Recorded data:
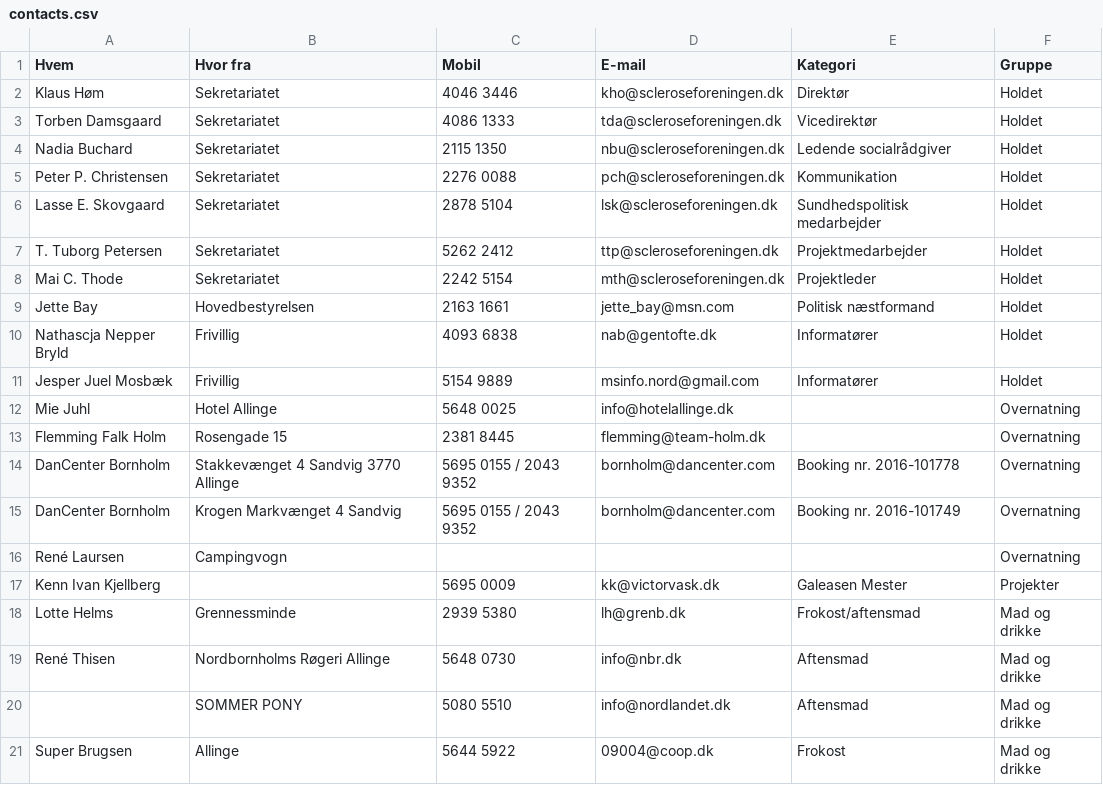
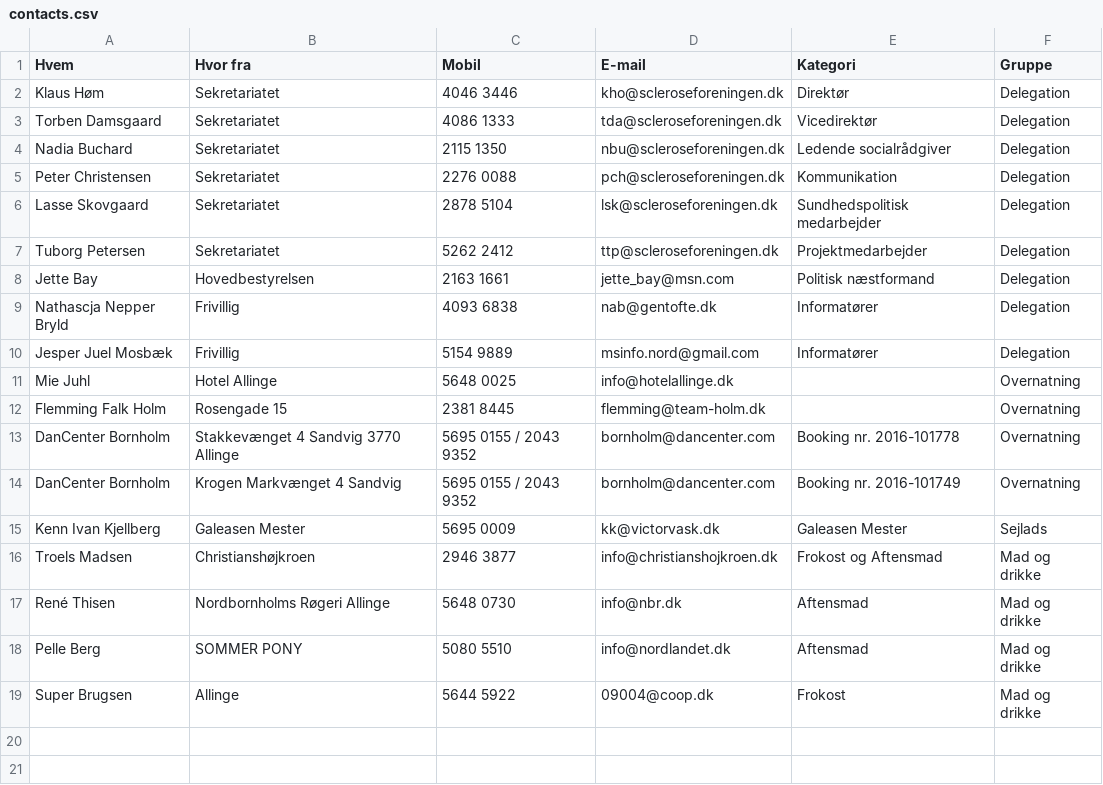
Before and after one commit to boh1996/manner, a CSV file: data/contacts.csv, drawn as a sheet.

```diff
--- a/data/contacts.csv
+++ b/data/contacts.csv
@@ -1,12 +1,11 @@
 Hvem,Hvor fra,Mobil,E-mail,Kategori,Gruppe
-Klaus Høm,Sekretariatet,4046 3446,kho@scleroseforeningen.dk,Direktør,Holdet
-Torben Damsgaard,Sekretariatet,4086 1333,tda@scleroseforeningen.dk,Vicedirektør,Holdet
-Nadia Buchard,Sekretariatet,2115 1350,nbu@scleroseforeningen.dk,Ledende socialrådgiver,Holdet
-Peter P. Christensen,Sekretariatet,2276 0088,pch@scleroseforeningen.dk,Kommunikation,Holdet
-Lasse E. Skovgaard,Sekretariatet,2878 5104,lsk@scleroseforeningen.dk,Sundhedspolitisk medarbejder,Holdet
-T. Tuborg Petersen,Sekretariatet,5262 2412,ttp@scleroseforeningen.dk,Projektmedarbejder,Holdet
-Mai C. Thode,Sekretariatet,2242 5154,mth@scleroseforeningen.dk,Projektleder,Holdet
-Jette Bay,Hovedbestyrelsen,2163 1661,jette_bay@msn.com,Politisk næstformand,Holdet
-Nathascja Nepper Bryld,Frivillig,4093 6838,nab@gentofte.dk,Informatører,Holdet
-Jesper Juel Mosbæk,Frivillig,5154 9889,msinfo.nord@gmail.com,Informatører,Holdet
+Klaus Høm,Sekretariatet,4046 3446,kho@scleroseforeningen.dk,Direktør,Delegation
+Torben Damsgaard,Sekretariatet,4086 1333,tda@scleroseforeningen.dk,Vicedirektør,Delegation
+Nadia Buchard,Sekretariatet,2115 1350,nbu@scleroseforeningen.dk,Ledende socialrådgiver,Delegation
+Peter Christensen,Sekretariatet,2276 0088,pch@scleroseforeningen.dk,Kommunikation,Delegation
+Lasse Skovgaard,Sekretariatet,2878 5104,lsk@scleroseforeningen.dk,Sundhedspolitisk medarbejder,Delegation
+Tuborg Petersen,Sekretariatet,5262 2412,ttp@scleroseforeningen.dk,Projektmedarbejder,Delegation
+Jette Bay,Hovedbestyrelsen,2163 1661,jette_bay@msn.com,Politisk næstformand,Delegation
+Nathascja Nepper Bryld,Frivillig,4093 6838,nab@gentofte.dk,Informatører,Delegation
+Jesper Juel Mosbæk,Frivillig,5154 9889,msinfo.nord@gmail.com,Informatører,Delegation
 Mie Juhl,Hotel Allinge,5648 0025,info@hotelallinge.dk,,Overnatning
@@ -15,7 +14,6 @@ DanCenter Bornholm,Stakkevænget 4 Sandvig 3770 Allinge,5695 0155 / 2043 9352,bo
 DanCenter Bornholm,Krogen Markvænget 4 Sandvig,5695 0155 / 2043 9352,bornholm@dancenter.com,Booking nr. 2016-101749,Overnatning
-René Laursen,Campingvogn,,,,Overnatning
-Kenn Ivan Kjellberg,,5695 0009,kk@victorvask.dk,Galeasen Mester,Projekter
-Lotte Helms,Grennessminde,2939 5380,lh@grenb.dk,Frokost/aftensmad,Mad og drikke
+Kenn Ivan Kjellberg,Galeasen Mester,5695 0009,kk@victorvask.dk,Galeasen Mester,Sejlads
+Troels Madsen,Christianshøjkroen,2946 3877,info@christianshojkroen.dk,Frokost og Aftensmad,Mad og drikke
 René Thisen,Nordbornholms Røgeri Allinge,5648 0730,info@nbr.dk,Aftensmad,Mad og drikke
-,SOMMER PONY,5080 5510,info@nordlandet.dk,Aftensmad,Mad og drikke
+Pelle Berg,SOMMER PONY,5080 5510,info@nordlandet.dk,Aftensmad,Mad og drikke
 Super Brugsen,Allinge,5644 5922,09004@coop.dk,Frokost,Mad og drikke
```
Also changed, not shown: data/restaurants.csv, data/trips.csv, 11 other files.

WHAT TO WORK ON:
Write the data above out again exactly, every line of it, and exclude the pictures.

COMPLETED EXERCISE:
Before and after one commit to boh1996/manner, a CSV file: data/contacts.csv, drawn as a sheet.

```diff
--- a/data/contacts.csv
+++ b/data/contacts.csv
@@ -1,12 +1,11 @@
 Hvem,Hvor fra,Mobil,E-mail,Kategori,Gruppe
-Klaus Høm,Sekretariatet,4046 3446,kho@scleroseforeningen.dk,Direktør,Holdet
-Torben Damsgaard,Sekretariatet,4086 1333,tda@scleroseforeningen.dk,Vicedirektør,Holdet
-Nadia Buchard,Sekretariatet,2115 1350,nbu@scleroseforeningen.dk,Ledende socialrådgiver,Holdet
-Peter P. Christensen,Sekretariatet,2276 0088,pch@scleroseforeningen.dk,Kommunikation,Holdet
-Lasse E. Skovgaard,Sekretariatet,2878 5104,lsk@scleroseforeningen.dk,Sundhedspolitisk medarbejder,Holdet
-T. Tuborg Petersen,Sekretariatet,5262 2412,ttp@scleroseforeningen.dk,Projektmedarbejder,Holdet
-Mai C. Thode,Sekretariatet,2242 5154,mth@scleroseforeningen.dk,Projektleder,Holdet
-Jette Bay,Hovedbestyrelsen,2163 1661,jette_bay@msn.com,Politisk næstformand,Holdet
-Nathascja Nepper Bryld,Frivillig,4093 6838,nab@gentofte.dk,Informatører,Holdet
-Jesper Juel Mosbæk,Frivillig,5154 9889,msinfo.nord@gmail.com,Informatører,Holdet
+Klaus Høm,Sekretariatet,4046 3446,kho@scleroseforeningen.dk,Direktør,Delegation
+Torben Damsgaard,Sekretariatet,4086 1333,tda@scleroseforeningen.dk,Vicedirektør,Delegation
+Nadia Buchard,Sekretariatet,2115 1350,nbu@scleroseforeningen.dk,Ledende socialrådgiver,Delegation
+Peter Christensen,Sekretariatet,2276 0088,pch@scleroseforeningen.dk,Kommunikation,Delegation
+Lasse Skovgaard,Sekretariatet,2878 5104,lsk@scleroseforeningen.dk,Sundhedspolitisk medarbejder,Delegation
+Tuborg Petersen,Sekretariatet,5262 2412,ttp@scleroseforeningen.dk,Projektmedarbejder,Delegation
+Jette Bay,Hovedbestyrelsen,2163 1661,jette_bay@msn.com,Politisk næstformand,Delegation
+Nathascja Nepper Bryld,Frivillig,4093 6838,nab@gentofte.dk,Informatører,Delegation
+Jesper Juel Mosbæk,Frivillig,5154 9889,msinfo.nord@gmail.com,Informatører,Delegation
 Mie Juhl,Hotel Allinge,5648 0025,info@hotelallinge.dk,,Overnatning
@@ -15,7 +14,6 @@ DanCenter Bornholm,Stakkevænget 4 Sandvig 3770 Allinge,5695 0155 / 2043 9352,bo
 DanCenter Bornholm,Krogen Markvænget 4 Sandvig,5695 0155 / 2043 9352,bornholm@dancenter.com,Booking nr. 2016-101749,Overnatning
-René Laursen,Campingvogn,,,,Overnatning
-Kenn Ivan Kjellberg,,5695 0009,kk@victorvask.dk,Galeasen Mester,Projekter
-Lotte Helms,Grennessminde,2939 5380,lh@grenb.dk,Frokost/aftensmad,Mad og drikke
+Kenn Ivan Kjellberg,Galeasen Mester,5695 0009,kk@victorvask.dk,Galeasen Mester,Sejlads
+Troels Madsen,Christianshøjkroen,2946 3877,info@christianshojkroen.dk,Frokost og Aftensmad,Mad og drikke
 René Thisen,Nordbornholms Røgeri Allinge,5648 0730,info@nbr.dk,Aftensmad,Mad og drikke
-,SOMMER PONY,5080 5510,info@nordlandet.dk,Aftensmad,Mad og drikke
+Pelle Berg,SOMMER PONY,5080 5510,info@nordlandet.dk,Aftensmad,Mad og drikke
 Super Brugsen,Allinge,5644 5922,09004@coop.dk,Frokost,Mad og drikke
```
Also changed, not shown: data/restaurants.csv, data/trips.csv, 11 other files.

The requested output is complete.